reports that New Zealand's honey producers have long argued that it's the only country that can produce true manuka honey, because it's the only place where the manuka bush (Leptospermum scoparium) is found. Australian manuka, they argue, comes from other different-but-related species. (The New Zealanders have previously suggested that the Australian version should be called tea tree honey.)recently wrote in Wine and Food: "The New York Times
Manuka honey? Tea tree honey?
Well, we just think of the bees and that beautiful plant.
For five years, we grew a Leptospermum scoparium keatleyi, the tallest and rangiest variety of the Leptospermum scopariums. It bears our family name, Keatley; New Zealand sea skipper/horticulturist Capt. Edward John "Ted" Keatley (1875-1962) discovered it and named the variety "keatleyi."
Factoids: According to the Maritime Museum in Wellington, New Zealand, Capt. Keatley once commanded 28 of the Northern Steam Ship Company's vessels. He also was considered an authority on the flora of the Auckland province. In June 1961, the Royal Horticulture Society awarded Capt. Keatley the "Award of Merit" for his discovery of the keatleyi, or "royal pink manuka."Sadly our "Keatley" plant didn't make it past five years. But generations of honey bees nectared on the blossoms while the plant thrived in our yard.
Or you can do taste, discuss and analyze that honey during the Sensory Evaluation of Honey Course, hosted Nov. 7-9 by the UC Davis Honey and Pollination Center in the Robert Mondavi Institute (RMI) on Old Davis Road, UC Davis campus.
The three-day certificate course covers "everything in the world of honey," says director Amina Harris. It takes place from 9 a.m. to 5 p.m. each day in the RMI Sensory Building. Yes, there's still time to register; a few openings remain.
"Attendees will taste, discuss and analyze approximately 40 varieties of honey from across the globe to hearing the latest in bee sting allergy research," according to the center's press release. "The focus is on tasting honey using both the well-known Italian method taught at the Registry of Experts in Bologna alongside our own UC Davis research tasting protocols and techniques."

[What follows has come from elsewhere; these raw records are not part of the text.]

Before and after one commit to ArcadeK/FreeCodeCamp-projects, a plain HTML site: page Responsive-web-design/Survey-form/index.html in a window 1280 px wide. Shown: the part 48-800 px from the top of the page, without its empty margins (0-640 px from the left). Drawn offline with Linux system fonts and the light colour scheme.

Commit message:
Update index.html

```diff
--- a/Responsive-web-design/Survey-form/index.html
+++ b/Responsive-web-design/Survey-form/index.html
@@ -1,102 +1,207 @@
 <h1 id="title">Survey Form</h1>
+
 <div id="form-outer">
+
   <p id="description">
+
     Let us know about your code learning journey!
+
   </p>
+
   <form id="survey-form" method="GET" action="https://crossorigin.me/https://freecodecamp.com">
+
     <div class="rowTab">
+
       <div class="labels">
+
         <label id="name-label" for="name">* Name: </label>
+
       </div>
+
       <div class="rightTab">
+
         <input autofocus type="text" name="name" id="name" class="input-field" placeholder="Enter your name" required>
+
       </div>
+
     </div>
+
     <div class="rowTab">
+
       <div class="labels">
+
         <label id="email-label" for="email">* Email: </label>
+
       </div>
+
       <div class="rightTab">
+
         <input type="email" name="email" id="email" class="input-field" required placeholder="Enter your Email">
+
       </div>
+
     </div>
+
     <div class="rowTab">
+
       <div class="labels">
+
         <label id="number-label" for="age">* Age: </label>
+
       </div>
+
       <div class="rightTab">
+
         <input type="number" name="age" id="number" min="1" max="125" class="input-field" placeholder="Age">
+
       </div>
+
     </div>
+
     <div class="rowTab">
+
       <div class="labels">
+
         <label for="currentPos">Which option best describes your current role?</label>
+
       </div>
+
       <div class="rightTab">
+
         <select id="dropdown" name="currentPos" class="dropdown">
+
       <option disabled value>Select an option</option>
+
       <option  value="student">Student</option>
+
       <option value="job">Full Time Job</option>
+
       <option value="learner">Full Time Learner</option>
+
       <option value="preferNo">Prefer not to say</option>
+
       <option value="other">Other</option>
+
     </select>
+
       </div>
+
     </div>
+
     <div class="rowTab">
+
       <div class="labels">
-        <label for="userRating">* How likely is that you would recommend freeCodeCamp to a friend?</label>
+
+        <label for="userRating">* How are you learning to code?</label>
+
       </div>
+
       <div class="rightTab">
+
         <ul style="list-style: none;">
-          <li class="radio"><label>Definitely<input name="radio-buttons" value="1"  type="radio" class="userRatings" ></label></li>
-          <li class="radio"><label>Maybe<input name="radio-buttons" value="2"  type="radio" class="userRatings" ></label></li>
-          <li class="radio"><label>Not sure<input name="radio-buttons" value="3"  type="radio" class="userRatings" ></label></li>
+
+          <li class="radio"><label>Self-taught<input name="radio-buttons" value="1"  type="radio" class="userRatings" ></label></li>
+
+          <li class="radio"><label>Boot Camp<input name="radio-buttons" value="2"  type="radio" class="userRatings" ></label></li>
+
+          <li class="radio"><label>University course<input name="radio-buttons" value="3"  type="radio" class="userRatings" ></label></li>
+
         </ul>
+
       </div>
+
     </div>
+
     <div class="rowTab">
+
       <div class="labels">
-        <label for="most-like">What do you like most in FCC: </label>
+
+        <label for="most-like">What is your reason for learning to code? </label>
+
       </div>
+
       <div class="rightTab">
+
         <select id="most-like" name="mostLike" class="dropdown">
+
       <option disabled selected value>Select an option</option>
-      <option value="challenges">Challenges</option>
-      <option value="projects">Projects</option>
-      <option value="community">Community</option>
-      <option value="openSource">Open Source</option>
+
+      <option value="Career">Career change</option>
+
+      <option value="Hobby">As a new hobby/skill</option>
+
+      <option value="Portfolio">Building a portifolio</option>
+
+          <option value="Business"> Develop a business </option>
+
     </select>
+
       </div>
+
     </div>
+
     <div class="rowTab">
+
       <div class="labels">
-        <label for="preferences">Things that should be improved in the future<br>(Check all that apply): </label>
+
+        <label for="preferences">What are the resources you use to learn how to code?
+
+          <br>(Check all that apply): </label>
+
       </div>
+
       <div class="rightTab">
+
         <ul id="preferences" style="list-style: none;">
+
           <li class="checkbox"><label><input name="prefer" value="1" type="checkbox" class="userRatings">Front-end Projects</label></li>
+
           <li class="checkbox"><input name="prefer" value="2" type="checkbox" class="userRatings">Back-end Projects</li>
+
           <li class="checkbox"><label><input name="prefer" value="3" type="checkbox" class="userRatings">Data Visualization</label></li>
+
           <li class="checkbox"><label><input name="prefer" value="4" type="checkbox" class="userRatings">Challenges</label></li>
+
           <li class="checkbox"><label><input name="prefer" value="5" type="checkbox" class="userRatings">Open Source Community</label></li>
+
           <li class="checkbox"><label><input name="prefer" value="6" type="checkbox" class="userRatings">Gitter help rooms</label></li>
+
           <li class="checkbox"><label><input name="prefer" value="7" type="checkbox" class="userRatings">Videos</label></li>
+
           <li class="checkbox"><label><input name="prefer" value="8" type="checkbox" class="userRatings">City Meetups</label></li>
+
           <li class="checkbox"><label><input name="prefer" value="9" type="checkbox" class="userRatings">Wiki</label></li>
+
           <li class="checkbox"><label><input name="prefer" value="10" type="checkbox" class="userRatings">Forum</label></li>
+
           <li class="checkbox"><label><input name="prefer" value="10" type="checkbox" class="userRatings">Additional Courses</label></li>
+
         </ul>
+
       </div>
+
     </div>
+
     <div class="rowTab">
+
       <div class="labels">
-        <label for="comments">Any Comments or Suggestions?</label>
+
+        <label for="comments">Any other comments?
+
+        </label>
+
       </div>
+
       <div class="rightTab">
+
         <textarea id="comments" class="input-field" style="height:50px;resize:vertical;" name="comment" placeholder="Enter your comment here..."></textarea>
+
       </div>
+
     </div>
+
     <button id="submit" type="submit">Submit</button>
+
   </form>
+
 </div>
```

Course instructors include:
- Orietta Gianjorio, professional taster of honey certified by the Italian Register of Experts (she also professionally tastes wine, olive oil, chocolate and other commodities)
- Suzanne Teuber, M.D., a UC Davis professor in the Department of Medicine, who focuses on allergies
- Amy Myrdal Miller, a national consulting nutritionist
- Joyce Schlachter, a quality control specialist at Crockett Honey with a direct interest in adulteration
- Mani Niall, a professional chef,, occasional beekeeper and author of “Covered in Honey" and
- Hildegarde Heymann, a world-renowned professor of sensory science, who will explain exactly how our sensory apparatus works.
The introductory course uses sensory evaluation tools and methods to educate participants in the nuances of varietal honey, Harris said. Students will learn about methods of evaluation, stands and quality in this certificate program. It's geared for anyone interested in learning how to critically taste and assess honey. Using standard sensory techniques, packers, chefs, beekeepers, writers, food manufacturers, honey aficionados will learn about the nuances of varietal honey.
Attendees will receive a UC Davis Honey Flavor Wheel and the Center's newly published Honey Journal, in addition to access to all presentations.
Another highlight: members of the UC Davis research team will share results from their honey analysis research. The research includes work in the field of gas chromatography, Nuclear Magnetic Resonance (NMR), pollen and the development of a full sensory panel.